#### [AIM OF THE TASK]
Below are the records; count how many of their lines carry "flexDirection" and give only the number.

#### [DATA LISTING]

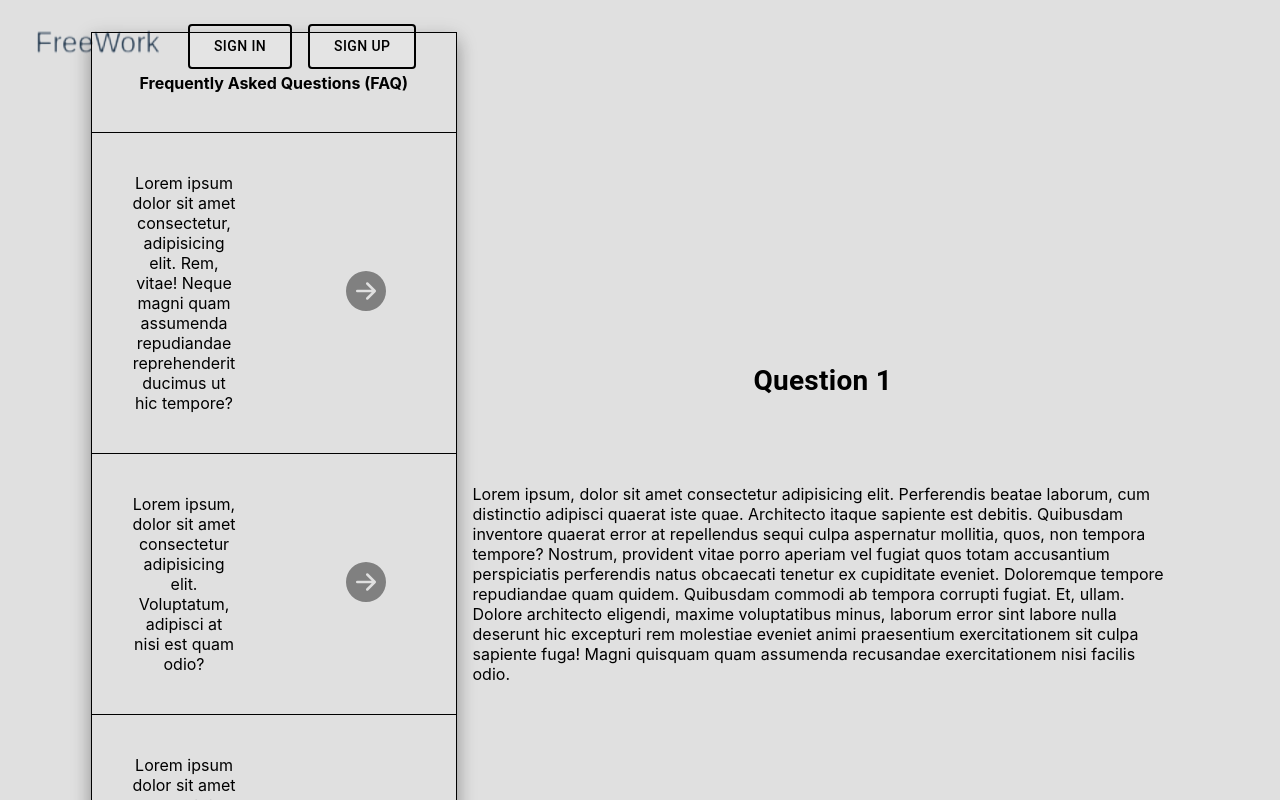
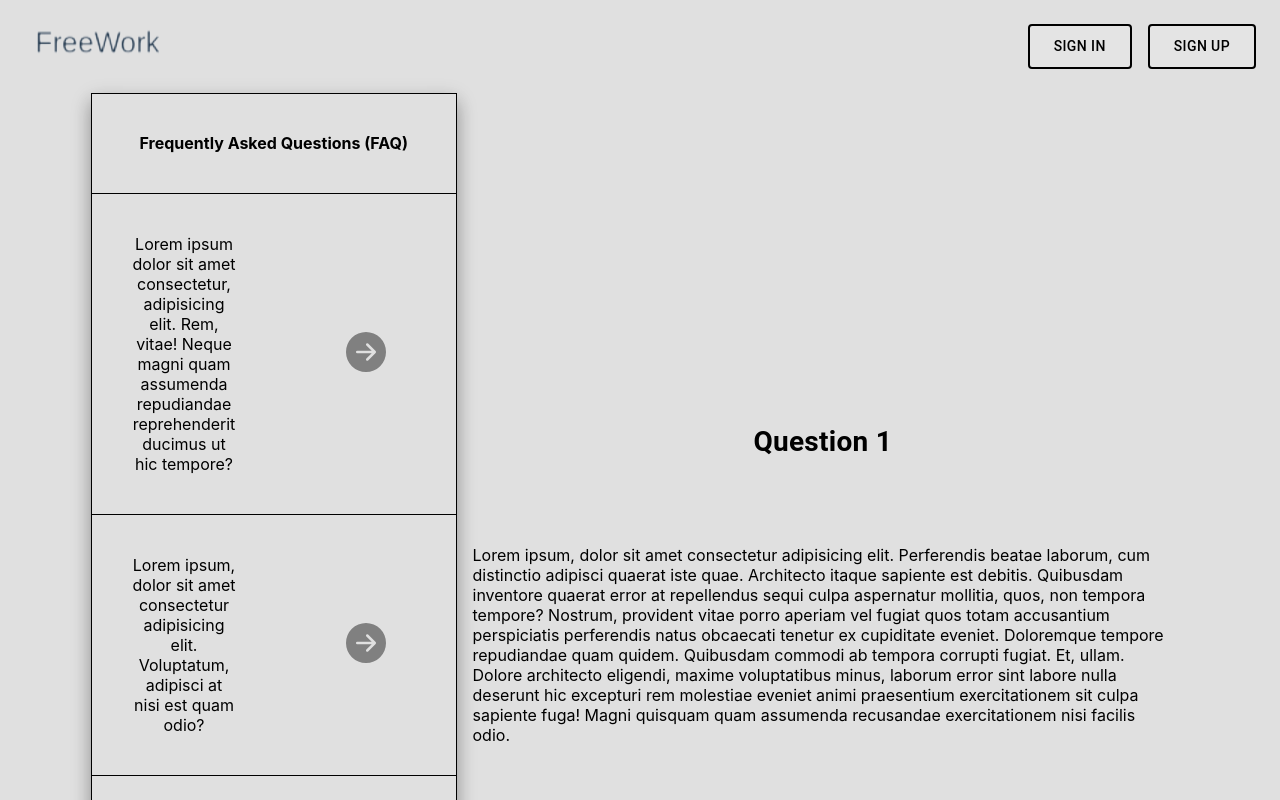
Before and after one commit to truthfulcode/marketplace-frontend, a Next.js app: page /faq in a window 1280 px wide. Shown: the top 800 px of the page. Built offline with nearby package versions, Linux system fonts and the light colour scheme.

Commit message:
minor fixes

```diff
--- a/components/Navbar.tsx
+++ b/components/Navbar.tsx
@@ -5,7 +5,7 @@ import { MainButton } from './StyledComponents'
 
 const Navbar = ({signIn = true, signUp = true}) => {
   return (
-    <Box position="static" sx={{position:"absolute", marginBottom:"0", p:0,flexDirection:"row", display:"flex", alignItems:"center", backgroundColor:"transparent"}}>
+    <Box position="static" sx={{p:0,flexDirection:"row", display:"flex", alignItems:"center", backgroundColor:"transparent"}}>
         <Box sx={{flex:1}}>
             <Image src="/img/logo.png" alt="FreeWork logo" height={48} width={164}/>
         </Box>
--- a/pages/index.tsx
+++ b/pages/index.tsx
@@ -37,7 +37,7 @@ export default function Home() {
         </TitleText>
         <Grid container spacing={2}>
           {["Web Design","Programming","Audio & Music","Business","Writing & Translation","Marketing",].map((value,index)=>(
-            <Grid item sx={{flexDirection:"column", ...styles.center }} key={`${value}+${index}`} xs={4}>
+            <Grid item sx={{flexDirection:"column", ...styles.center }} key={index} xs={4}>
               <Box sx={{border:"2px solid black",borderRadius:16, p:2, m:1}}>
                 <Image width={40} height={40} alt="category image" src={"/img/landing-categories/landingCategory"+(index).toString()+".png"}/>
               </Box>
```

---

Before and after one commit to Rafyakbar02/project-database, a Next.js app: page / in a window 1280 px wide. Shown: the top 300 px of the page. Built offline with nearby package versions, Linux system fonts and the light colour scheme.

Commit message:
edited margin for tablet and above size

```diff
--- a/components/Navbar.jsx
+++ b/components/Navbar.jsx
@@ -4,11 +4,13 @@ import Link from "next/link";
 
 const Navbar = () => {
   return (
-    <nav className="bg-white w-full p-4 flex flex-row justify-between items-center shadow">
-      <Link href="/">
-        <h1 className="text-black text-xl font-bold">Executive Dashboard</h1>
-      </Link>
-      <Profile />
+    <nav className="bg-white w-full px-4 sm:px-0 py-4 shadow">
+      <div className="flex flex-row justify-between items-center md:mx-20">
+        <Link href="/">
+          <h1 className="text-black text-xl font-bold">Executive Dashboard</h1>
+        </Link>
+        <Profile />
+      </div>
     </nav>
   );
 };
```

* * *

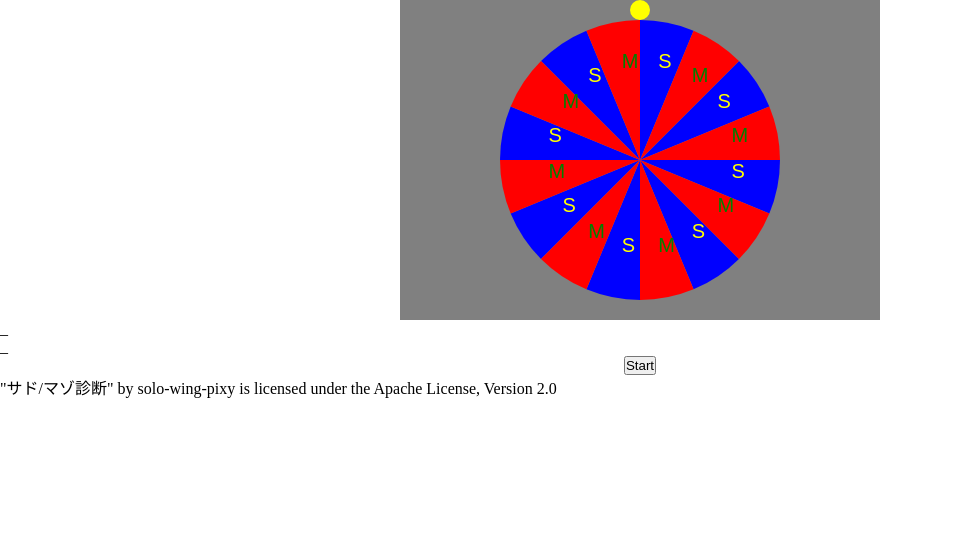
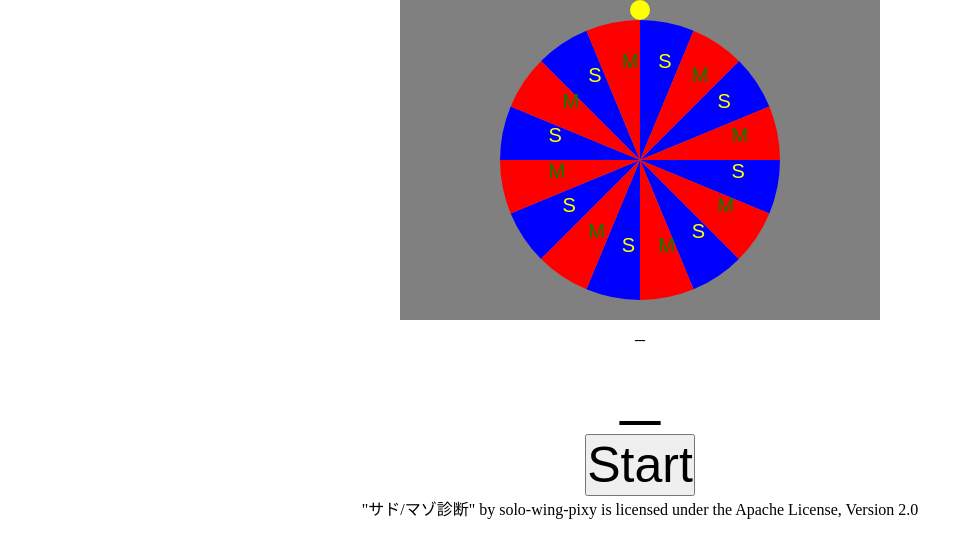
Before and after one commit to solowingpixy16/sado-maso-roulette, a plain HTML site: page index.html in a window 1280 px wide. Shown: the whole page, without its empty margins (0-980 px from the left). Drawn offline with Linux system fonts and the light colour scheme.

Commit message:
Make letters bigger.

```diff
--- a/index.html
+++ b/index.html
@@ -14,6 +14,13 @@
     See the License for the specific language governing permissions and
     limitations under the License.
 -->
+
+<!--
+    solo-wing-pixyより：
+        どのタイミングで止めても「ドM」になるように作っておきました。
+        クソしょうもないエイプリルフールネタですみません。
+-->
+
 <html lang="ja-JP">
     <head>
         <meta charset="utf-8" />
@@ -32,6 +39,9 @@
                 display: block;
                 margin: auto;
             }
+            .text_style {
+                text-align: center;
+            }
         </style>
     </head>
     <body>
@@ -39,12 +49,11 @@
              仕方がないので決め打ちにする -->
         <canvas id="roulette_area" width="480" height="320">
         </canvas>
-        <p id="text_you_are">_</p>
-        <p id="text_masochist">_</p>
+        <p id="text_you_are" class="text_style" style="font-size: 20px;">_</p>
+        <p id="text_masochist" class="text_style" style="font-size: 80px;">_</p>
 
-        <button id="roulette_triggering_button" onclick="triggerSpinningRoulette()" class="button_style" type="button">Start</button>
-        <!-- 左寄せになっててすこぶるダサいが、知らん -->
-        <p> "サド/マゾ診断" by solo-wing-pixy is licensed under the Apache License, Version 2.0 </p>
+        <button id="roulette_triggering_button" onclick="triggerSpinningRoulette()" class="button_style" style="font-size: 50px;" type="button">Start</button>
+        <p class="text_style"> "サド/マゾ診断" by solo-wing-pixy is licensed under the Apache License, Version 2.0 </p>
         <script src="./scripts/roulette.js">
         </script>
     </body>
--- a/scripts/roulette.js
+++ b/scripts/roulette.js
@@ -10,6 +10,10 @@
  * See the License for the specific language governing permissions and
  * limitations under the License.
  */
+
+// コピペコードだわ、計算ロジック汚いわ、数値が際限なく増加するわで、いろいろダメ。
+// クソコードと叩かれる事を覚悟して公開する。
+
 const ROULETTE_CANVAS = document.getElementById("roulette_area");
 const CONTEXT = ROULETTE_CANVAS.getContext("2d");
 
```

#### [THE COMPLETED TASK]
4